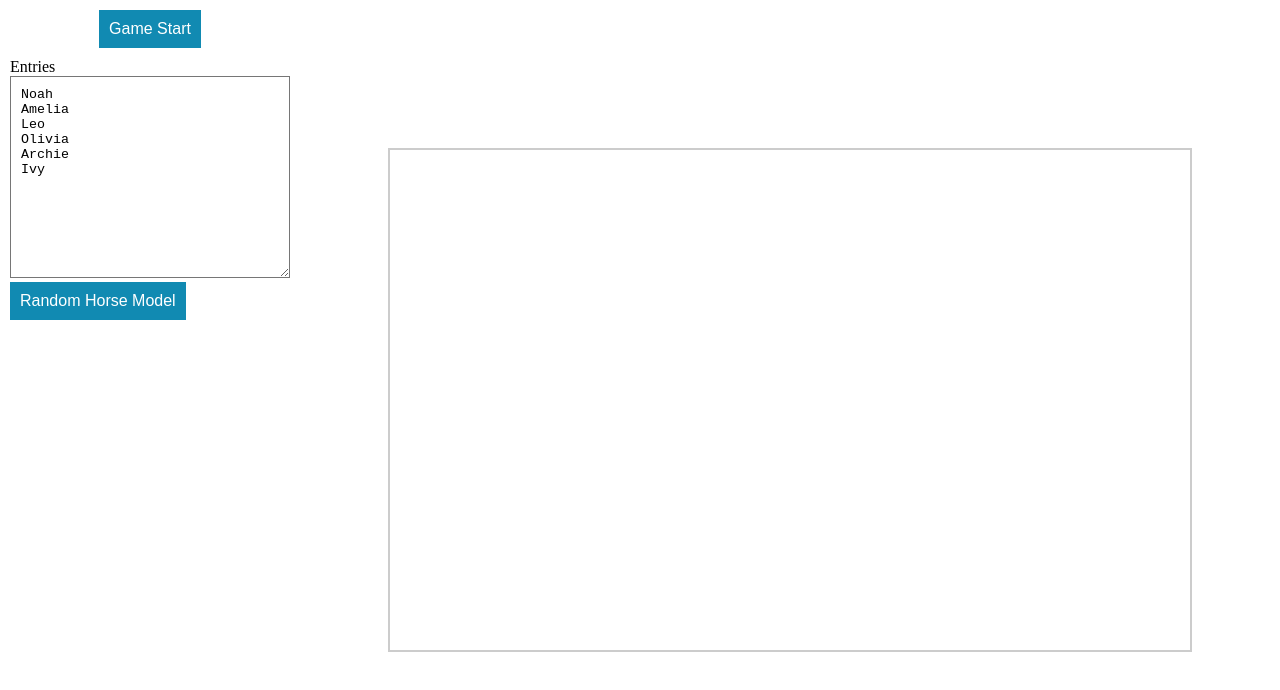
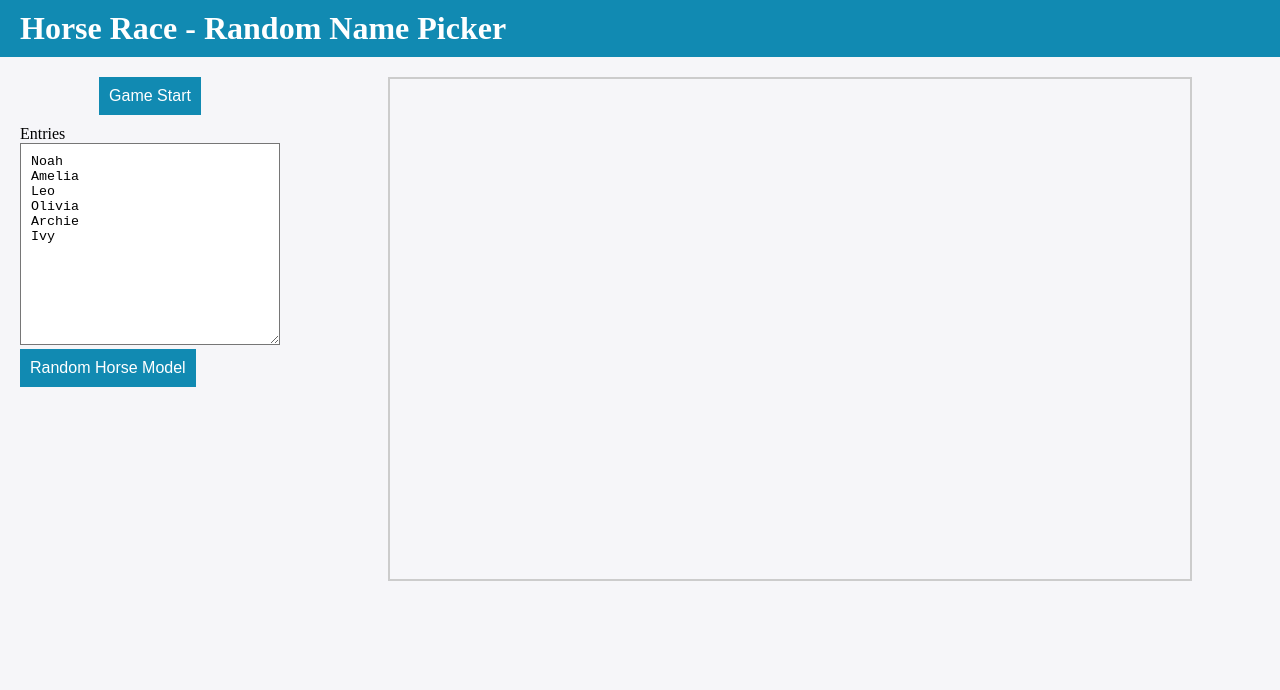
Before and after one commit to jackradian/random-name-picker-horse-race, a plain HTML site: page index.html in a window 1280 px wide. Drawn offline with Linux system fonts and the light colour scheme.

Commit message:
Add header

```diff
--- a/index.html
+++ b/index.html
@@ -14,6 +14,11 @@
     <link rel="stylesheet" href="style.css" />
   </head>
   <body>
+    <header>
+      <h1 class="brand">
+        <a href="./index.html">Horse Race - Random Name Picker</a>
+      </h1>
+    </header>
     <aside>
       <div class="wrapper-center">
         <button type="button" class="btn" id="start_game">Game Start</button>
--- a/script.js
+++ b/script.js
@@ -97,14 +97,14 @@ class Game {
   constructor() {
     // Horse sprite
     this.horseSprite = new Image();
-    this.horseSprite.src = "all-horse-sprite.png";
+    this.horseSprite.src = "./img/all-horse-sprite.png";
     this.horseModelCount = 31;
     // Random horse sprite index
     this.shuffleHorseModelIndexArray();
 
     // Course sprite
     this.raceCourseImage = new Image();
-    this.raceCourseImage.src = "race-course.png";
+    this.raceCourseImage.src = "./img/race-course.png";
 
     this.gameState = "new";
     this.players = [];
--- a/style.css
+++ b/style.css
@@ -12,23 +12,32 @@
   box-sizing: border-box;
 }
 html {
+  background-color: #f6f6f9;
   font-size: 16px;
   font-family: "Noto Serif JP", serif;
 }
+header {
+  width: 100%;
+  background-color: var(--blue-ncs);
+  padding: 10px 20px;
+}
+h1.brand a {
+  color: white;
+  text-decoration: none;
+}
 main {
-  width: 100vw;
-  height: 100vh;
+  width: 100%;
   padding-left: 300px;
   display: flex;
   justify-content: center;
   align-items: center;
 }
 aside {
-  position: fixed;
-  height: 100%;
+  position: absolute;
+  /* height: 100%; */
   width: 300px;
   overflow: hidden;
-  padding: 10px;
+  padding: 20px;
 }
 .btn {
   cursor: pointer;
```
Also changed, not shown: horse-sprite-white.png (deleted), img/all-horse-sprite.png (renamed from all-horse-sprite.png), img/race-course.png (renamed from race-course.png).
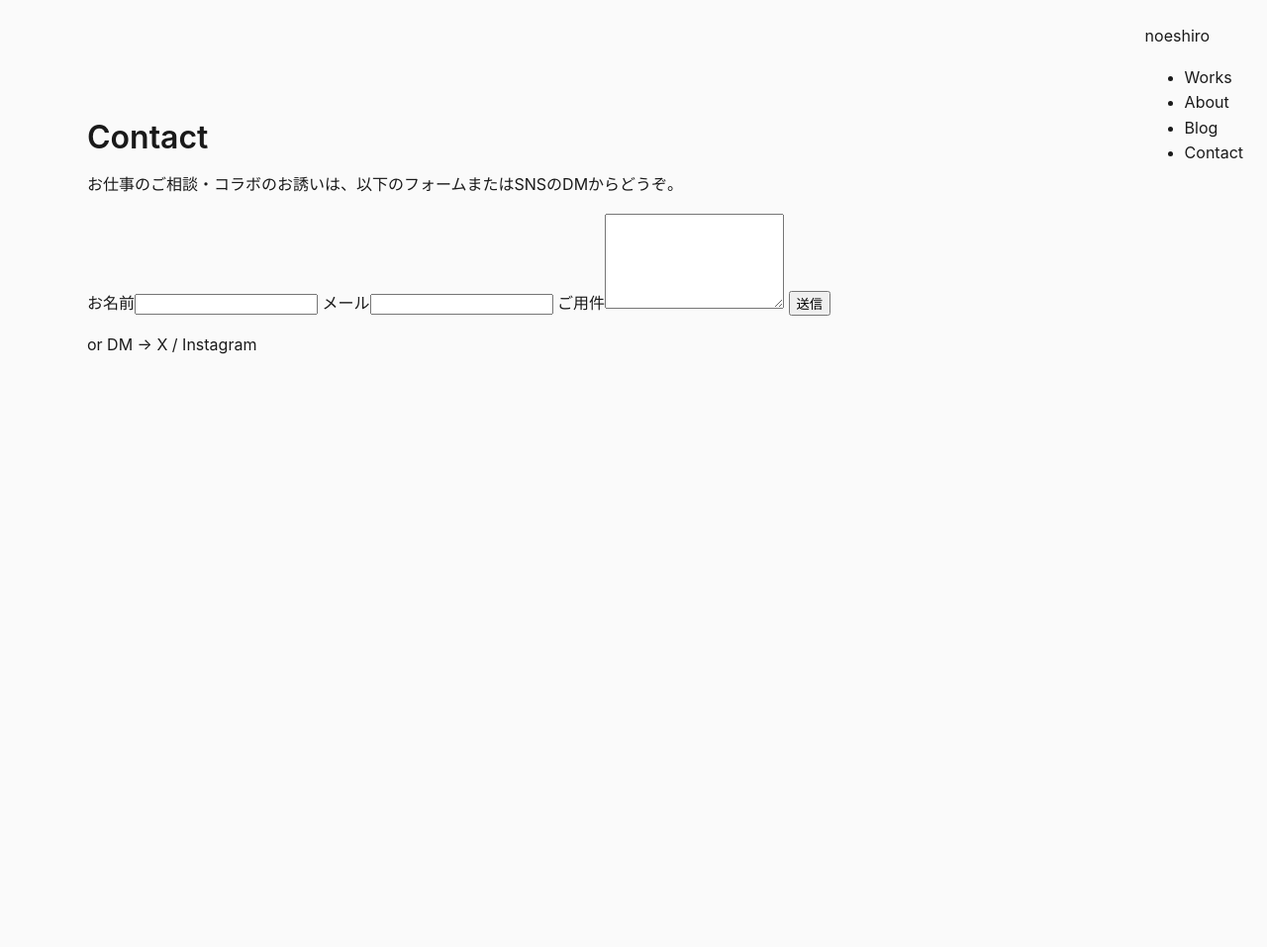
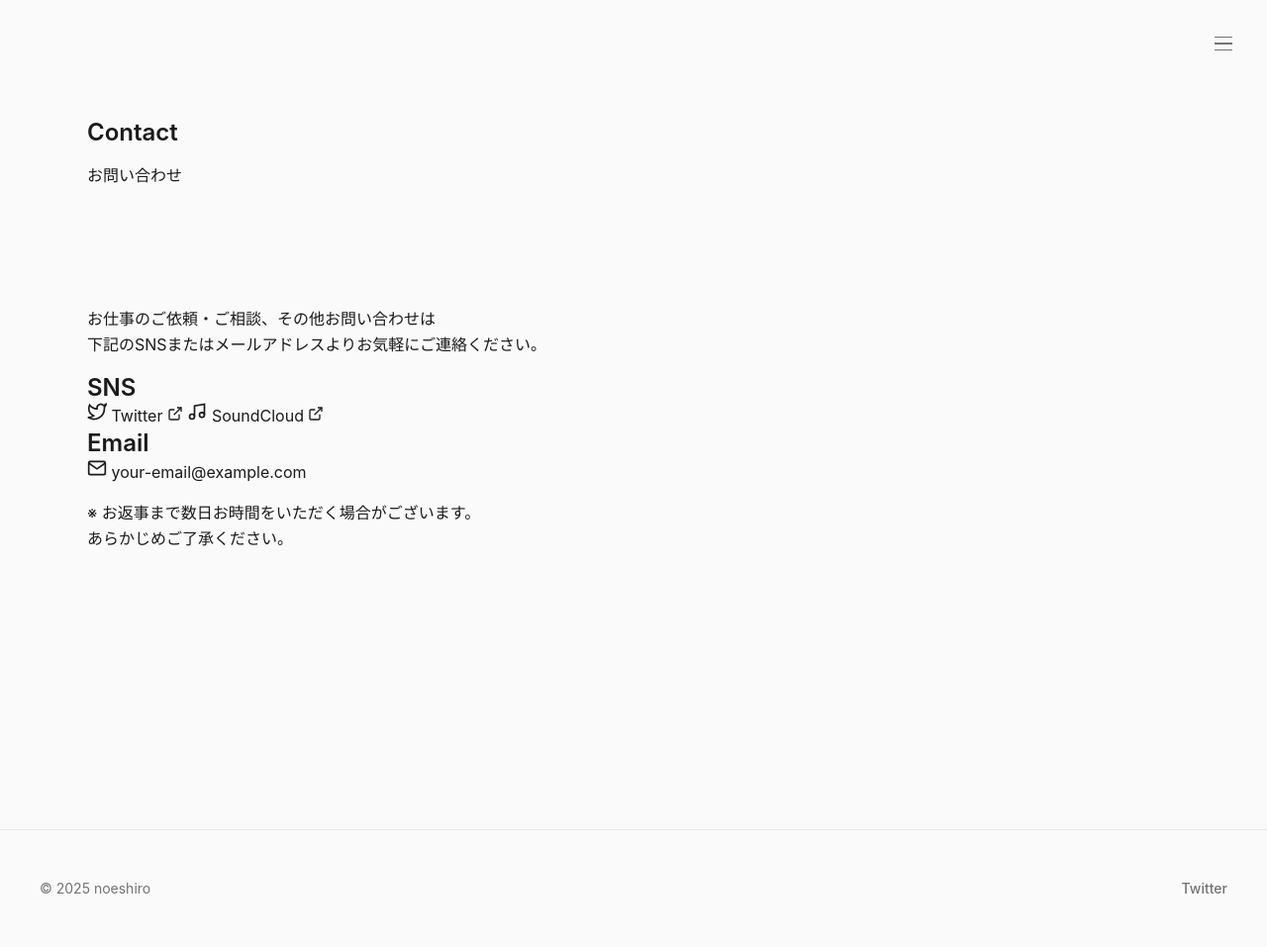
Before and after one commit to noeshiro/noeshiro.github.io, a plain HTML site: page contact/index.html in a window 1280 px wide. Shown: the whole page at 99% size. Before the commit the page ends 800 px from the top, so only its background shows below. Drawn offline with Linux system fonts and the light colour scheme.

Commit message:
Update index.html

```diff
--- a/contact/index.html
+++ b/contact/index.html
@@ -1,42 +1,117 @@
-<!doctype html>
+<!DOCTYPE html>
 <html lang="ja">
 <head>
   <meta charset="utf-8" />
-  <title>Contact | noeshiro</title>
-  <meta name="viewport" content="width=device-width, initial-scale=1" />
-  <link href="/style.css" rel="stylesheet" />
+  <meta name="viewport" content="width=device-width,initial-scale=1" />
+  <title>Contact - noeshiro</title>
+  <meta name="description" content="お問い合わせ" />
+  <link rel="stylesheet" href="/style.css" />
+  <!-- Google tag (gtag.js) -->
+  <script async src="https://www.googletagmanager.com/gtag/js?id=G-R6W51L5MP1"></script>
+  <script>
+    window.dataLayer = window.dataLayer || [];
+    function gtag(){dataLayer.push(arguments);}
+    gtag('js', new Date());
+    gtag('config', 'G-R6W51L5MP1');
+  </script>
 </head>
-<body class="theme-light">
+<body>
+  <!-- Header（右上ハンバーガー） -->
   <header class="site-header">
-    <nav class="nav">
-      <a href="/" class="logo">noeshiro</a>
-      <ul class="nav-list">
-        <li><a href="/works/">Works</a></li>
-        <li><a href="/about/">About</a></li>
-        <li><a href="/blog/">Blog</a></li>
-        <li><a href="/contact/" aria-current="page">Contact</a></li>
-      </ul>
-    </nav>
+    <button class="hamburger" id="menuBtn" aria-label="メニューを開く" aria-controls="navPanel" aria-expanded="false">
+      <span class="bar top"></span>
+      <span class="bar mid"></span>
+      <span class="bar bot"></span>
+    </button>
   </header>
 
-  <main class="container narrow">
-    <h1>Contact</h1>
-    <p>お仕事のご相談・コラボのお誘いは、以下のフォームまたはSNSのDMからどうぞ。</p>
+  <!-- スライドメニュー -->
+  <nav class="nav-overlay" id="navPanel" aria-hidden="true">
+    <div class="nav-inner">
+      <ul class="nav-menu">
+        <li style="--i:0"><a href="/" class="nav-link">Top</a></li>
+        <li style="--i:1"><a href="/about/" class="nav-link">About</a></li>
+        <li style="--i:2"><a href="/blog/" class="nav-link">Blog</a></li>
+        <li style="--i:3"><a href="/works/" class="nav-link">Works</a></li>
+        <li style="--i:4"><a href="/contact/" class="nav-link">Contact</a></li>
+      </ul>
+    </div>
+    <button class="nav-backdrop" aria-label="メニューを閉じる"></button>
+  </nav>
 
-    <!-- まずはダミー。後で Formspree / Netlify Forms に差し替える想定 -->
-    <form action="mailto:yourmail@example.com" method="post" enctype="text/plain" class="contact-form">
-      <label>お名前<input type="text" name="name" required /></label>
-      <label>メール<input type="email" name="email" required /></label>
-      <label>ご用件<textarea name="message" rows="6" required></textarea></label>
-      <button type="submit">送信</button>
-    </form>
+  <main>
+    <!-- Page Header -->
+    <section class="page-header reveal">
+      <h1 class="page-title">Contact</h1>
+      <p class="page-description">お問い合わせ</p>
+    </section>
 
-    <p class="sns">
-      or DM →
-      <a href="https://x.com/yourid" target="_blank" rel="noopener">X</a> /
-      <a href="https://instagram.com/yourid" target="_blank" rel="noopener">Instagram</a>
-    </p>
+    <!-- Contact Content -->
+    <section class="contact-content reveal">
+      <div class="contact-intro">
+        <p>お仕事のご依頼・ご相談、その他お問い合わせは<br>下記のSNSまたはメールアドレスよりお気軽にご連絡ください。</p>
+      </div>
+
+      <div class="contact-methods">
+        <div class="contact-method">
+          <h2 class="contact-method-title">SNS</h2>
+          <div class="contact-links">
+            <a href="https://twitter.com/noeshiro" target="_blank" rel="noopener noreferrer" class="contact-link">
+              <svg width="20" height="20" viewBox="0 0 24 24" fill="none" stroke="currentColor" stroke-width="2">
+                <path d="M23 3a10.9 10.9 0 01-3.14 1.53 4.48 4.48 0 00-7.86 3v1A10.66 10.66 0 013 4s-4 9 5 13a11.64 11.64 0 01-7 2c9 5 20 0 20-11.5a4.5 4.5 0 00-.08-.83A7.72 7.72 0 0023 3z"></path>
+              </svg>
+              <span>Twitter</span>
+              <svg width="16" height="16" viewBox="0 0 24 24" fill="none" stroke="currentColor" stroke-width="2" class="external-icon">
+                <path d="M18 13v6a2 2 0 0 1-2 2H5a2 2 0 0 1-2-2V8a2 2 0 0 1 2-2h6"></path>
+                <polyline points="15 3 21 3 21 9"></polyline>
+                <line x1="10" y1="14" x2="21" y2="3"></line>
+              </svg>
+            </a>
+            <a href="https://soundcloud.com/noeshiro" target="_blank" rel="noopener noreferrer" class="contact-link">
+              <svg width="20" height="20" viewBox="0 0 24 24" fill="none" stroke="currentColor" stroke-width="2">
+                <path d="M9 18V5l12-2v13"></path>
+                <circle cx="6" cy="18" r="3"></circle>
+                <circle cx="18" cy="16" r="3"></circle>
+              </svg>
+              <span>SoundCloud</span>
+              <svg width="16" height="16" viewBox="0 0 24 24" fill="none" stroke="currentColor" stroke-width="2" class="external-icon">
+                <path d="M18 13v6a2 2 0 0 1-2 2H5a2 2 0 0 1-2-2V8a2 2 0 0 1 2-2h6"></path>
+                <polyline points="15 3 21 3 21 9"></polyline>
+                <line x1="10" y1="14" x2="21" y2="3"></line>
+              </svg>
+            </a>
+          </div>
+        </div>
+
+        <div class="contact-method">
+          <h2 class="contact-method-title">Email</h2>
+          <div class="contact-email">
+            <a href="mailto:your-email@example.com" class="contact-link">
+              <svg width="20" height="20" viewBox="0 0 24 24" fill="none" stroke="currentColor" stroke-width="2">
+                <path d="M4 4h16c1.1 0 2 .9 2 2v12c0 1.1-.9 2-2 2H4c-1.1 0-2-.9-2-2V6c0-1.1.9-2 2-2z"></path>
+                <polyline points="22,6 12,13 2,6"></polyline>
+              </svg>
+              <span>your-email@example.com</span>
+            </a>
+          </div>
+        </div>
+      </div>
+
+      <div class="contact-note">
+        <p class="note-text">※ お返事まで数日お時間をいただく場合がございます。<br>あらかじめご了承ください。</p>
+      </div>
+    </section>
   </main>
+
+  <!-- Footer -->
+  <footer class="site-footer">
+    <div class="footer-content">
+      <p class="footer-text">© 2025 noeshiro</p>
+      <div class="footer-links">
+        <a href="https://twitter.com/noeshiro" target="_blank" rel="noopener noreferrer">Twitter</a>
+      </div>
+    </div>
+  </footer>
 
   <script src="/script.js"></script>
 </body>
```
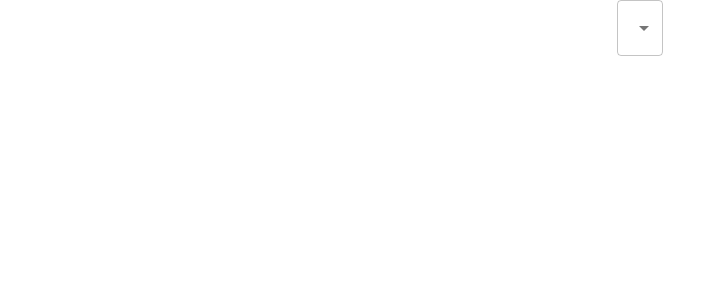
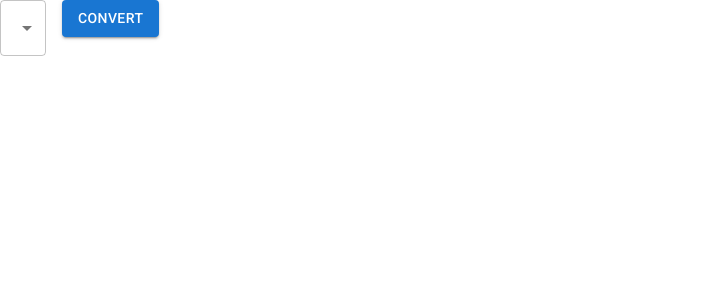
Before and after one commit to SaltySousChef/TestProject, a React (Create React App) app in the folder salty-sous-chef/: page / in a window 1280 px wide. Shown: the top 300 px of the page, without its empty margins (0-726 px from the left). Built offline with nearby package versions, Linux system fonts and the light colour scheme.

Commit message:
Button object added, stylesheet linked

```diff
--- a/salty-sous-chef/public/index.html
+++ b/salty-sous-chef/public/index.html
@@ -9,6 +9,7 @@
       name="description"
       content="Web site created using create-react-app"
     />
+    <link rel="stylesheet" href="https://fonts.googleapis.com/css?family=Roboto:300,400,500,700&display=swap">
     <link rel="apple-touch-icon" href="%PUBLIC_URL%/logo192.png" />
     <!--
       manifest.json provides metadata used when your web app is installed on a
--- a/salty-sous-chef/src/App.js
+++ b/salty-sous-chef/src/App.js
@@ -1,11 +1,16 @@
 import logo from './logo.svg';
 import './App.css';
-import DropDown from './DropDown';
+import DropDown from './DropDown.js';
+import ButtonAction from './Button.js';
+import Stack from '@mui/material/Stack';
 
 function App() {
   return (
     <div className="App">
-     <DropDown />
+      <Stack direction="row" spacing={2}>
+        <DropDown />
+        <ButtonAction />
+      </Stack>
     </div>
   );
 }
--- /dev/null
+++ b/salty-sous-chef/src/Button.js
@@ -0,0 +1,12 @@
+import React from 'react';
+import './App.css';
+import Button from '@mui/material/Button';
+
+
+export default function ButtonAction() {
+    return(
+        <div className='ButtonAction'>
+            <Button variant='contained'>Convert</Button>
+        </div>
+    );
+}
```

#### Prompt:
Extract from the material all lines containing the string "chef".

#### Written answer:
Before and after one commit to SaltySousChef/TestProject, a React (Create React App) app in the folder salty-sous-chef/: page / in a window 1280 px wide. Shown: the top 300 px of the page, without its empty margins (0-726 px from the left). Built offline with nearby package versions, Linux system fonts and the light colour scheme.
--- a/salty-sous-chef/public/index.html
+++ b/salty-sous-chef/public/index.html
--- a/salty-sous-chef/src/App.js
+++ b/salty-sous-chef/src/App.js
+++ b/salty-sous-chef/src/Button.js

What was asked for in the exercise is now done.